Context for Use

This session is completed early in the semester. The students will have learned about crisis definitions and crisis life-cycles (pre-crisis, crisis, post-crisis). After this general overview, the class will spend in-depth sessions exploring each of the three life-cycles of a crisis. During the pre-crisis phase, risk communication, preparedness, and issues management are most essential. The following exercise is part of the risk communication module of the class.

In the prior class, family stress theories were discussed, specifically focusing on Boss (2002) contextual approach to family stress and the double ABC-X model. In class we discussed the differences between "risk" conceptualized in family stress theories, "risk" in communication studies, and "risk" from a scientific perspective. Special emphasis was placed on the power of an individual's risk perceptions to motivate action. However, as people rarely experience natural disasters in isolation, family stress theories were introduced to better understand how publics make sense of stressors in everyday life as well as in traumatic situations.

Description and Teaching Materials

The class will be divided into four groups. All students will have read the family profiles. In each group the students will now work together and answer the questions for their specific vignette. Each group will share the results with the class. The class will discuss the vulnerabilities of each family and the potential risks each family might face in case of disaster. To increase family resilience, each group will share risk communication strategies. After discussing the potential usefulness of the communication strategies proposed, the instructor integrates the finding into risk communication literature and best practices. The students will review this literature in preparation for the next class.

Family Vignettes (Microsoft Word 2007 (.docx) 141kB Apr10 14)

Teaching Notes and Tips

It is helpful for the students to use the family vignettes to understand the multifaceted situations families face when disaster strikes. The students should be encouraged to bring in their personal experiences and reactions to the family profiles. Effective communication is built not only on understanding the subject matter (natural disasters) but especially understanding the situation the key publics are facing.


At home, write a short reflection paper discussing the usefulness of these models and risk communication as you have observed it either in your own family, a family you know well, or in a family presented in the media.
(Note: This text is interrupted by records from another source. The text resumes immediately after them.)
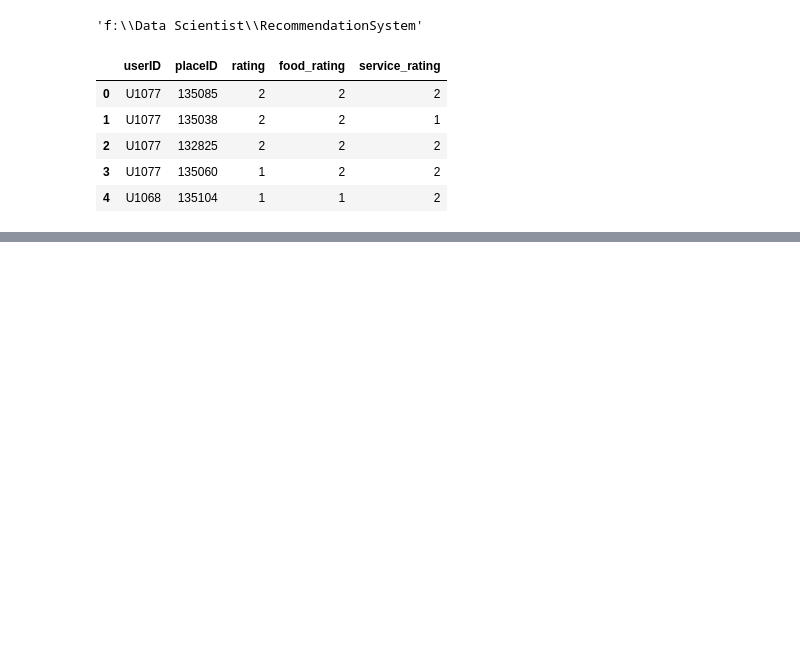
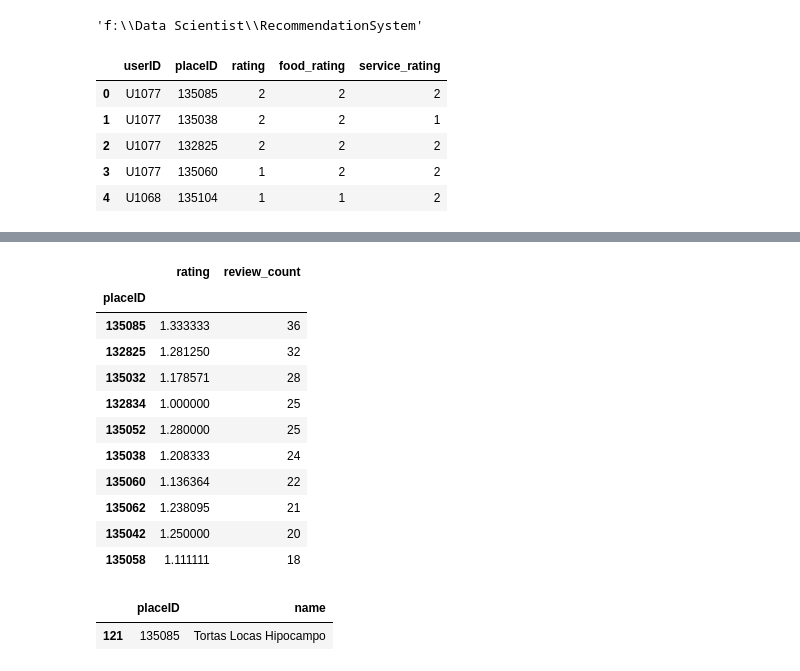
Before and after one commit to nishahariii/RecommendationSystem, a Jupyter notebook: notebook/2. Correlation Based Recommendation System.ipynb, the cells around one changed output, grey strips where cells are left out. Cells and saved outputs as stored; diff of their text form; code cells hidden in the pictures; blank space fills up the shorter version.

```diff
--- a/notebook/2. Correlation Based Recommendation System.ipynb
+++ b/notebook/2. Correlation Based Recommendation System.ipynb
@@ -29,0 +59,3 @@ rating.head()
+# %%
+rating_place = pd.DataFrame(rating.groupby('placeID')['rating'].mean())
+rating_place.head()
@@ -29,0 +70,3 @@ rating.head()
+# %%
+rating_place['review_count'] = pd. DataFrame(rating.groupby('placeID')['rating'].count())
+rating_place.head()
@@ -29,0 +105,21 @@ rating.head()
+# %%
+rating_place.sort_values(by='review_count', ascending=False).head(10)
+# %% [output]
+|  | rating | review_count |
+| placeID |  |  |
+| 135085 | 1.333333 | 36 |
+| 132825 | 1.281250 | 32 |
+| 135032 | 1.178571 | 28 |
+| 132834 | 1.000000 | 25 |
+| 135052 | 1.280000 | 25 |
+| 135038 | 1.208333 | 24 |
+| 135060 | 1.136364 | 22 |
+| 135062 | 1.238095 | 21 |
+| 135042 | 1.250000 | 20 |
+| 135058 | 1.111111 | 18 |
+# %%
+filter = geodata_places['placeID'] == 135085
+geodata_places[filter]
+# %% [output]
+|  | placeID | name |
+| 121 | 135085 | Tortas Locas Hipocampo |
```
Also changed, not shown: parts of 16 cells of this notebook, 29 other files.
Select the one option you feel most comfortable with and describe the following:
  1. What type of a non-normative stressor or natural disaster did the family face?
  2. Using both the contextual approach to family stress and the double ABC-X model, explain the impact of the stressor.
  3. Do you recall any risk communication? Evaluate what you remember using the guidelines discussed in class.

References and Resources

Boss, P. (2002). Family stress management. A contextual approach (2nd ed.). Thousand Oaks, CA: Sage. (Chapter 3)

Covello, V. T. (2003). Best practice in public health risk and crisis communication. Journal of Health Communication, 8, 5-8.

Figley, C. R. & Barnes, M. (2005). External trauma and families. In P. C. McKenry, & S. J. Price (Eds.), Family & Change. Coping with stressful events and transitions (3rd Ed., pp.379-402). Thousand Oaks, CA: Sage.

McCubbin, H., & Patterson, J. (1983). The family stress process: The double ABCX model of family adjust- ment and adaptation. Marriage and Family Review, 6(1–2), 7–37.

Renn, O. (2010). Risk communication: Insights and requirements for designing successful communication programs on health and environmental hazards. In R. L. Heath & H. D. O'Hair (Eds.), Handbook of risk and crisis communication (pp. 80-98). New York, NY: Routledge.

Reynolds, B., & Seeger, M. (2014). Crisis and Emergency Risk Communication 2014 Edition. CDC.

Witte, K. (1994). Fear control and danger control: A test of the extended parallel process model (EPPM). Communication Monographs, 61, 113-134.